• Rounding at the lateral commissure: Rounding of the acute angle where the outer upper and eyelids come together may be caused by excess skin and/or muscle resection or a result of canthoplasty - canthopexy. If subtle, the deformity is best ignored; if more noticeable, surgical revision may be undertaken.
• Drooping upper eyelid: Blepharoplasty may "unveil" a pre-existing but unrecognized drooping upper eyelid (that is, not a baggy lid but one that rides too low), a condition known as "ptosis". Less commonly, injury to the levator muscle and tendon (aponeurosis) may cause ptosis to appear in a previously healthy levator system. Mild ptosis after blepharoplasty is not rare and may persist for several weeks to months. If the condition does not resolve with time, exploratory surgery may be indicated.
• Fat necrosis: Due to surgical manipulation, pea-sized ares of fat may die over the first few weeks, turn hard or rubbery, and become tender to touch. Massage may hasten resolution but only if healing if far enough along and the manuever has been approved by your surgeon.
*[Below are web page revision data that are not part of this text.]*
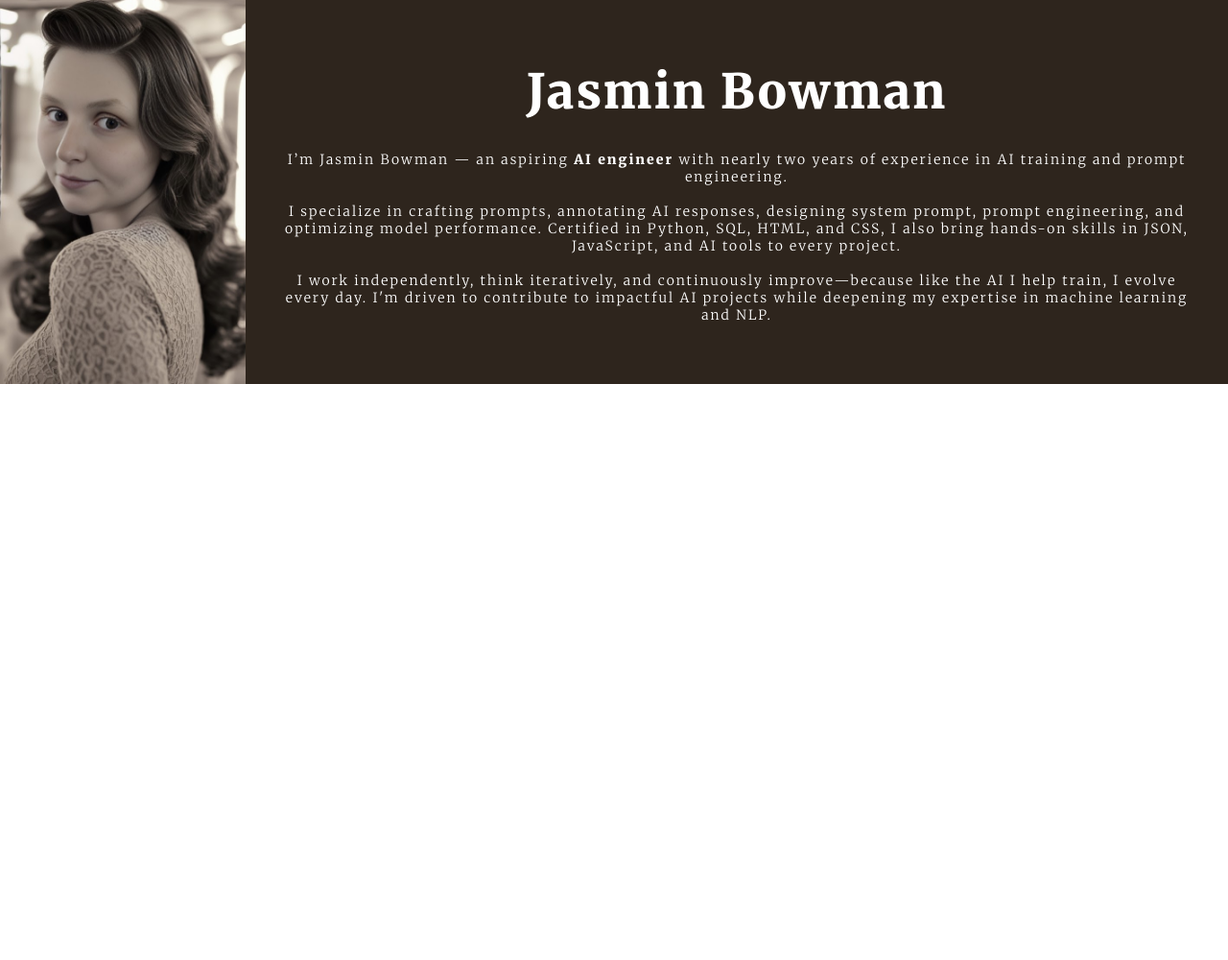
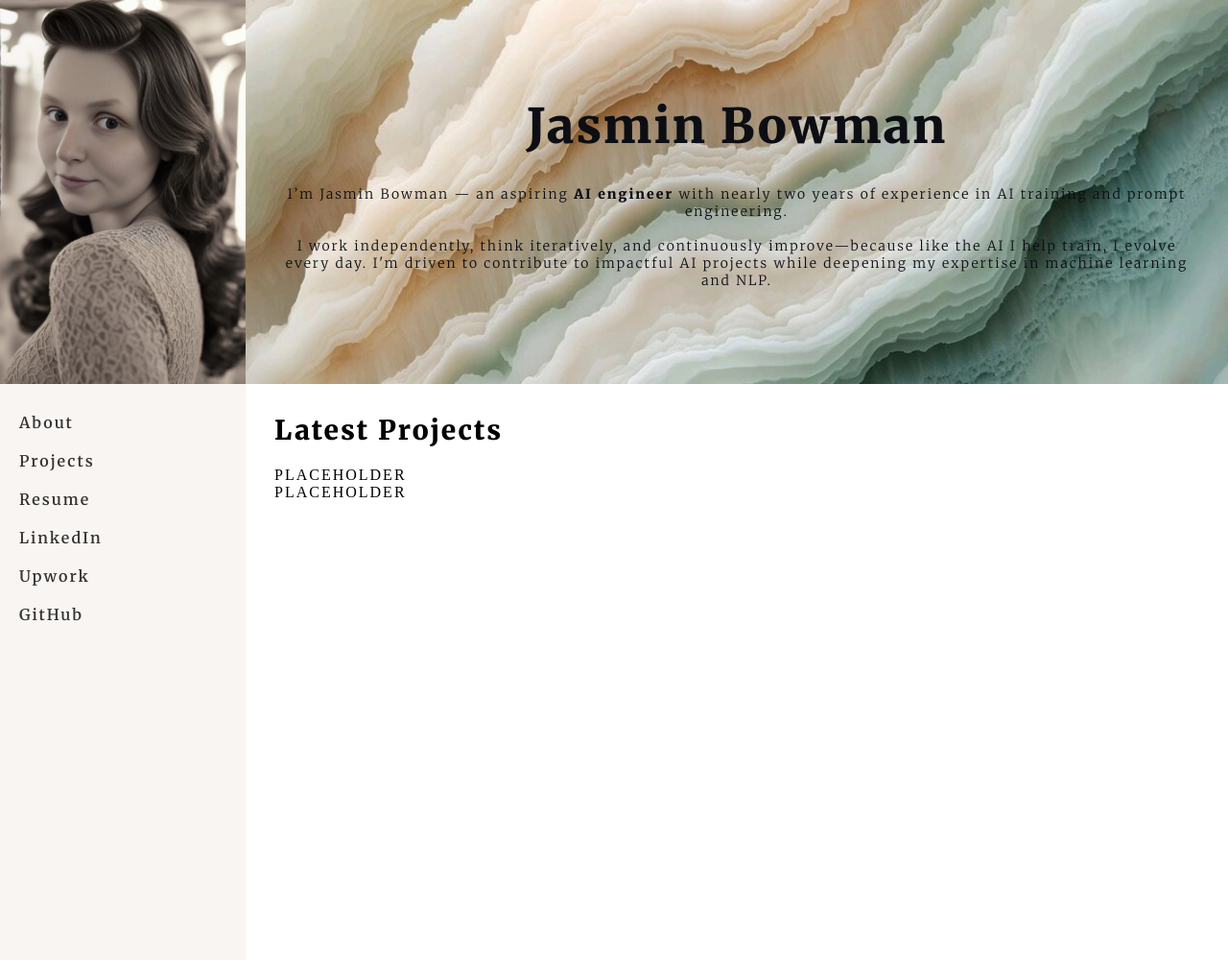
Before and after one commit to Jdesiree112/JasminDABowman-Portfolio, a plain HTML site: page index.html in a window 1280 px wide. Shown: the whole page at 96% size. Before the commit the page ends 800 px from the top, so only its background shows below. Drawn offline with Linux system fonts and the light colour scheme.

Commit message:
Adjustments and Additions

```diff
--- a/index.html
+++ b/index.html
@@ -20,20 +20,20 @@
   <link rel="stylesheet" href="styles.css">
 
   <!-- Favicon -->
-  <link rel="icon" href="/images/FavIcon.png" type="image/png">
-  <link rel="apple-touch-icon" sizes="180x180" href="/images/FavIcon.png">
+  <link rel="icon" href="/images/JB_PortfolioIcon.png" type="image/png">
+  <link rel="apple-touch-icon" sizes="180x180" href="/images/JB_PortfolioIcon.png">
 
   <!-- Social Sharing (Open Graph + Twitter) -->
   <meta property="og:title" content="Jasmin Bowman - AI Portfolio">
   <meta property="og:description" content="Browse Jasmin Bowman’s AI training and engineering projects.">
-  <meta property="og:image" content="https://JasminDABowman-Portfolio.com/images/FavIcon.png">
+  <meta property="og:image" content="https://JasminDABowman-Portfolio.com/images/JB_PortfolioIcon.png">
   <meta property="og:url" content="https://JasminDABowman-Portfolio.com/">
   <meta property="og:type" content="website">
 
   <meta name="twitter:card" content="summary_large_image">
   <meta name="twitter:title" content="Jasmin Bowman - AI Portfolio">
   <meta name="twitter:description" content="Engineering and AI-focused portfolio featuring real-world projects.">
-  <meta name="twitter:image" content="https://JasminDABowman-Portfolio.com/images/FavIcon.png">
+  <meta name="twitter:image" content="https://JasminDABowman-Portfolio.com/images/JB_PortfolioIcon.png">
 
   <!-- Fonts and Styles -->
   <link rel="preconnect" href="https://fonts.googleapis.com">
@@ -47,8 +47,31 @@
     <div class="text-block">
       <h1>Jasmin Bowman</h1>
       <br>
-      <p id="lightText">I’m Jasmin Bowman — an aspiring <strong>AI engineer</strong> with nearly two years of experience in AI training and prompt engineering.<br><br> I specialize in crafting prompts, annotating AI responses, designing system prompt, prompt engineering, and optimizing model performance. Certified in Python, SQL, HTML, and CSS, I also bring hands-on skills in JSON, JavaScript, and AI tools to every project. <br><br> I work independently, think iteratively, and continuously improve—because like the AI I help train, I evolve every day. I'm driven to contribute to impactful AI projects while deepening my expertise in machine learning and NLP.</p>
+      <p id="lightText">I’m Jasmin Bowman — an aspiring <strong>AI engineer</strong> with nearly two years of experience in AI training and prompt engineering.<br><br> I work independently, think iteratively, and continuously improve—because like the AI I help train, I evolve every day. I'm driven to contribute to impactful AI projects while deepening my expertise in machine learning and NLP.</p>
     </div>
+<div class="section-container">
+  <!-- Sidebar (Left Column) -->
+  <div class="sidebar">
+    <nav>
+    <ul>
+      <li><a href="#about">About</a></li>
+      <li><a href="#projects">Projects</a></li>
+      <li><a href="#resume">Resume</a></li>
+      <li><a href="https://www.linkedin.com/in/jasmin-bowman-b8859014a/" target="_blank">LinkedIn</a></li>
+      <li><a href="https://www.upwork.com/freelancers/~016d86e0cbb9fa9c82?mp_source=share" target="_blank">Upwork</a></li>
+      <li><a href="https://github.com/Jdesiree112" target="_blank">GitHub</a></li>
+    </ul>
+    </nav>
+  </div>
+
+  <!-- Project Previews (Right Column) -->
+  <div class="project-preview">
+    <h2>Latest Projects</h2>
+    <!-- project cards or images here -->
+    <p>PLACEHOLDER</p>
+    <p>PLACEHOLDER</p>
+  </div>
+</div>
 </section>
 </body>
 </html>
--- a/styles.css
+++ b/styles.css
@@ -71,8 +71,10 @@ h1, h2, h3, h4, h5, h6 {
 }
 
 .about .text-block {
-  background-color: #2e251d;
-  color: #fff;
+  background-image: url('/images/Background_Pattern.jpg');
+  background-size: cover;
+  background-position: center;
+  color: #0c0e13;
   display: flex;
   flex-direction: column; /* This will stack the children vertically */
   justify-content: center;
@@ -82,3 +84,51 @@ h1, h2, h3, h4, h5, h6 {
   min-height: 400px;
   padding: 30px;
 }
+
+.section-container {
+  display: flex;
+  width: 100%;
+  min-height: 600px;
+}
+
+/* Sidebar Styles */
+.sidebar {
+  width: 20%;
+  background-color: rgb(249, 245, 242);
+  padding: 30px 20px;
+  font-family: 'Merriweather', serif;
+  box-sizing: border-box;
+}
+
+.sidebar nav ul {
+  list-style-type: none;
+  padding: 0;
+}
+
+.sidebar nav ul li {
+  margin-bottom: 20px;
+}
+
+.sidebar nav ul li a {
+  text-decoration: none;
+  color: #333;
+  font-weight: 600;
+  transition: color 0.3s ease;
+}
+
+.sidebar nav ul li a:hover {
+  color: #7a5c4c;
+}
+
+/* Project Previews */
+.project-preview {
+  width: 80%;
+  padding: 30px;
+  background-color: white;
+  box-sizing: border-box;
+}
+
+.project-preview h2 {
+  margin-bottom: 20px;
+  font-size: 28px;
+}
```
Also changed, not shown: images/Background_Pattern.jpg (added), images/FavIcon.png, images/JB_PortfolioIcon.png.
• Swelling on the eyeball surface: Collection of post-surgical inflammatory fluid (edema) or temporary disruption of lymphatic drainage (chemosis) may cause swelling on the eye surface that is uncomfortable and cosmetically frustrating. It is not rare and has been reported in over 10% of patients undergoing skin-incision lower blepharoplasty. Nearly all cases resolve within three weeks to three months. Chronic chemosis persisting six months or more may occur rarely and is of unknown cause. Lubrication, medicated eye drops, patching, and passing time are generally curative.
• Injury to the lacrimal system: If the main tear-producing gland is injured, prolonged swelling in the outer portion of upper eyelid may persist for several weeks. No additional surgery is required. Injury to the drainage canal ("canalicular laceration") is rare but requires immediate repair by an ophthalmologist.
• Double vision: If the muscles that move the eyeball are injured or scarring occurs in the fat surrounding the eye muscles, temporary or permanent double vision may result. The most vulnerable muscles are the superior and inferior oblique muscles and the inferior rectus muscle, all of which course within or near the fat of the eyelids. Attempt at correction of any resulting double vision ("diplopia") may require the services of an ophthalmologist specializing in eye muscle surgery ("strabismus surgery specialist")
• Loss of vision: Very mild reduction of vision following blepharoplasty is not uncommon and is usually due to swelling, excessive tearing and mucus production, and/or secondary to ointments or drops used after surgery. Catastrophic loss of vision (that is, permanent blindness) occurs rarely (less than 1 in 10,000 cases) and is most often associated with brisk bleeding that makes its way to the area in back of the eyeball ("orbital or retrobulbar hemorrhage") and generates enough pressure inside of the socket to cut off the normal blood flow to the retina (although the exact mechanism is not fully understood). Other possible causes of vision loss include damage to the optic nerve, needle penetration of the eyeball, and advanced eye or orbital infection. Most deep orbital hemorrhage occurs within 48 hours of surgery and is not at all subtle, usually associated with intense pain, double vision, and a sudden bulging forward of the eye. Such symptoms indicate an extreme emergency and should be reported to the surgeon immediately. In most cases, emergency surgery by an ophthalmologist is necessary.
• Complications of anesthesia: While hardly unique to cosmetic eyelid surgery, complications may occur from the anesthesia alone, including severe allergic reactions, blood pressure fluctuations, and serious heart and breathing difficulties. Such problems are more common with the administration of intravenous and/or inhaled anesthetic agents than with local anesthesia using oral sedation.